Heart attacks – or myocardial infarctions – occur when blood flow is blocked to the heart. This is typically caused by plaque buildup in the coronary arteries. Heart attacks can damage or destroy the heart muscle. Men are more likely to have a heart attack than women, however women who suffer heart attack are typically less healthy than their male counterparts.
Women’s heart attack symptoms
It’s important to remember that heart attack symptoms for women are different from heart attack symptoms that men experience. This is one of the things that makes heart attacks among women so dangerous.
When most people think of heart attack symptoms they think of an agonizing wrenching in the chest. Although this a common heart attack symptom for men, women are typically more likely to experience other symptoms. In addition to pain or tightness in the chest, women can experience other symptoms that aren’t immediately identifiable as a heart attack.

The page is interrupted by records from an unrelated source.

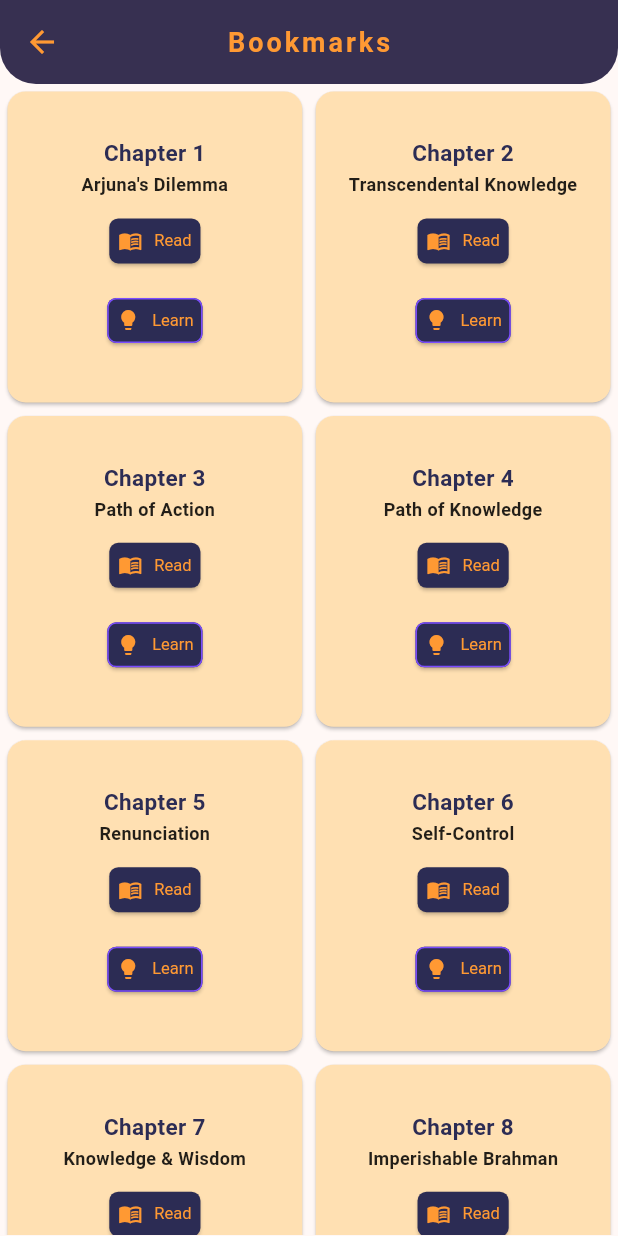
After one commit to ppsspp18/Sanskrit-Recitation-App, a Flutter app: the BookmarkScreen screen opened directly, on a phone screen of 412 x 824 dp. The commit adds this screen. Run offline on Flutter 3.47's test engine with Material 3 defaults, Android fonts, the phone set to English and light mode, and no system bars; our stand-ins replace audioplayers, shared_preferences; accounts and stored records are empty.

Commit message:
minor correction

```diff
--- /dev/null
+++ b/lib/book_mark.dart
@@ -0,0 +1,156 @@
+import 'package:flutter/material.dart';
+import 'package:sanskrit_racitatiion_project/chapter_page.dart';
+
+class BookmarkScreen extends StatefulWidget {
+  const BookmarkScreen({super.key});
+
+  @override
+  State<BookmarkScreen> createState() => _BookmarkScreenState();
+}
+
+class _BookmarkScreenState extends State<BookmarkScreen> {
+  final List<String> chapterIds = List.generate(18, (index) => (index + 1).toString());
+
+  @override
+  Widget build(BuildContext context) {
+    return homePage(context);
+  }
+
+  Scaffold homePage(BuildContext context) {
+    return Scaffold(
+      appBar: AppBar(
+        title: const Text(
+          'Bookmarks',
+          style: TextStyle(
+            fontWeight: FontWeight.bold,
+            fontSize: 18,
+            letterSpacing: 2,
+            color: Color(0xFFFF9933),
+          ),
+        ),
+        backgroundColor: Color(0xFF2C2C54),
+        foregroundColor: Color(0xFFFF9933),
+        elevation: 6,
+        centerTitle: true,
+        shape: const RoundedRectangleBorder(
+          borderRadius: BorderRadius.vertical(
+            bottom: Radius.circular(24),
+          ),
+        ),
+      ),
+      body: Padding(
+        padding: const EdgeInsets.all(1.0),
+        child: GridView.builder(
+          itemCount: chapterIds.length,
+          gridDelegate: const SliverGridDelegateWithFixedCrossAxisCount(
+            crossAxisCount: 2, // More rows
+            crossAxisSpacing: 1, // More space between
+            mainAxisSpacing: 1, // More space between rows
+            childAspectRatio: 0.95,
+          ),
+          itemBuilder: (context, index) {
+            final chapterId = chapterIds[index];
+            // Example context for each chapter
+            final chapterTitles = [
+              "Arjuna's Dilemma",
+              "Transcendental Knowledge",
+              "Path of Action",
+              "Path of Knowledge",
+              "Renunciation",
+              "Self-Control",
+              "Knowledge & Wisdom",
+              "Imperishable Brahman",
+              "Royal Knowledge",
+              "Divine Manifestation",
+              "Vision of the Universal Form",
+              "Devotion",
+              "Field & Knower",
+              "Three Gunas",
+              "Supreme Person",
+              "Divine & Demonic Natures",
+              "Threefold Faith",
+              "Liberation"
+            ];
+            final chapterTitle = chapterTitles.length > index ? chapterTitles[index] : "Chapter $chapterId";
+            return Card(
+
+              shape: RoundedRectangleBorder(borderRadius: BorderRadius.circular(12)),
+              color: const Color(0xFFFFE0B2),
+              child: Padding(
+                padding: const EdgeInsets.all(8.0),
+                child: Column(
+                  mainAxisAlignment: MainAxisAlignment.center, // Aligns text to the top
+                  crossAxisAlignment: CrossAxisAlignment.center, // Aligns text to the left
+                  children: [
+                    Text(
+                      'Chapter $chapterId',
+                      style: const TextStyle(
+                        fontWeight: FontWeight.bold,
+                        fontSize: 15,
+                        color: Color(0xFF2C2C54),
+                      ),
+                      textAlign: TextAlign.center,
+                    ),
+                    const SizedBox(height: 2),
+                    Text(
+                      chapterTitle,
+                      textAlign: TextAlign.center,
+                      style: const TextStyle(
+                        fontSize: 12,
+                        fontWeight: FontWeight.bold,
+                        color: Colors.black87,
+                      ),
+                    ),
+                    const SizedBox(height: 5),
+                    Column(
+                      mainAxisAlignment: MainAxisAlignment.spaceEvenly,
+                      children: [
+                        ElevatedButton.icon(
+                          style: ElevatedButton.styleFrom(
+                            backgroundColor: Color(0xFF2C2C54),
+                            foregroundColor: Color(0xFFFF9933),
+                            padding: const EdgeInsets.symmetric(horizontal: 6, vertical: 6),
+                            shape: RoundedRectangleBorder(borderRadius: BorderRadius.circular(6)),
+                            textStyle: const TextStyle(fontSize: 11),
+                            minimumSize: const Size(0, 30),
+                          ),
+                          icon: const Icon(Icons.menu_book, size: 16),
+                          label: const Text('Read'),
+                          onPressed: () {
+                            Navigator.push(
+                              context,
+                              MaterialPageRoute(builder: (context) => ChapterPage(chapterId: chapterId)),
+                            );
+                          },
+                        ),
+                        const SizedBox(height: 5),
+                        ElevatedButton.icon(
+                          style: ElevatedButton.styleFrom(
+                            backgroundColor: Color(0xFF2C2C54),
+                            foregroundColor: Color(0xFFFF9933),
+                            side: const BorderSide(color: Colors.deepPurpleAccent),
+                            padding: const EdgeInsets.symmetric(horizontal: 6, vertical: 6),
+                            shape: RoundedRectangleBorder(borderRadius: BorderRadius.circular(6)),
+                            textStyle: const TextStyle(fontSize: 11),
+                            minimumSize: const Size(0, 30),
+                          ),
+                          icon: const Icon(Icons.lightbulb, size: 16),
+                          label: const Text('Learn'),
+                          onPressed: () {
+                            ScaffoldMessenger.of(context).showSnackBar(
+                              SnackBar(content: Text('Learn mode for Chapter $chapterId coming soon!')),
+                            );
+                          },
+                        ),
+                      ],
+                    ),
+                  ],
+                ),
+              ),
+            );
+          },
+        ),
+      ),
+    );
+  }
+}
--- a/lib/chapter_page.dart
+++ b/lib/chapter_page.dart
@@ -2,7 +2,8 @@ import 'package:flutter/material.dart';
 import 'package:sanskrit_racitatiion_project/verse_page/verse_detail_screen.dart';
 import 'package:sanskrit_racitatiion_project/verse_page/verse_repository.dart';
 import 'package:sanskrit_racitatiion_project/verse_page/verses_model.dart';
-import 'package:sanskrit_racitatiion_project/setting_screen/settings_screen.dart';
+//import 'package:sanskrit_racitatiion_project/setting_screen/settings_screen.dart';
+//import 'package:sanskrit_racitatiion_project/book_mark.dart';
 
 class ChapterPage extends StatefulWidget {
   final String chapterId;
@@ -46,17 +47,6 @@ class _ChapterPageState extends State<ChapterPage> {
         title: Text('CHAPTER ${widget.chapterId}'),
         backgroundColor: Color(0xFF2C2C54),
         foregroundColor: Color(0xFFFF9933),
-        actions: [
-          IconButton(
-            onPressed: () {
-              Navigator.push(
-                context,
-                MaterialPageRoute(builder: (context) => const SettingsScreen()),
-              );
-            },
-            icon: const Icon(Icons.settings),
-          ),
-        ],
       ),
       body: _isLoading
           ? const Center(child: CircularProgressIndicator())
--- a/lib/home.dart
+++ b/lib/home.dart
@@ -3,6 +3,8 @@ import 'package:sanskrit_racitatiion_project/setting_screen/settings_screen.dart
 // import 'package:sanskrit_racitatiion_project/verse_page/chapterPage.dart';
 import 'package:sanskrit_racitatiion_project/chapter_page.dart';
 import 'package:sanskrit_racitatiion_project/search.dart';
+import 'package:sanskrit_racitatiion_project/book_mark.dart';
+
 class HomePage extends StatefulWidget {
   const HomePage({super.key});
 
@@ -25,7 +27,7 @@ class _HomePageState extends State<HomePage> {
           'BHAGAVAD GITA',
           style: TextStyle(
         fontWeight: FontWeight.bold,
-        fontSize: 20,
+        fontSize: 14,
         letterSpacing: 2,
         color: Color(0xFFFF9933),
           ),
@@ -49,6 +51,15 @@ class _HomePageState extends State<HomePage> {
             },
             icon: const Icon(Icons.search, color: Color(0xFFFF9933)), // Search icon
             tooltip: 'Search',
+          ),
+          IconButton(
+            onPressed: () {
+              Navigator.push(
+                context,
+                MaterialPageRoute(builder: (context) =>  BookmarkScreen()),
+              );
+            },
+            icon: const Icon(Icons.bookmark, color: Color(0xFFFF9933)), // Bookmark icon
           ),
           IconButton(
             onPressed: () {
```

Here are the symptoms that often signal heart attacks among women:
- Pain or discomfort in the chest
- Pressure, tightness, or fullness in the center of the chest that lasts or goes away and returns
- Shortness of breath
- Cold sweats, nausea, or lightheadedness
- A woman might experience a heart attack without any pain or tightness of the chest whatsoever. It’s possible to mistake the female symptoms of a heart attack as a flu, minor indigestion, or just getting older.
But heart attacks among women are no less serious just because the symptoms aren’t as dramatic as the typical male symptoms of a heart attack. Know the symptoms, and if you believe you are suffering a heart attack, seek immediate medical attention.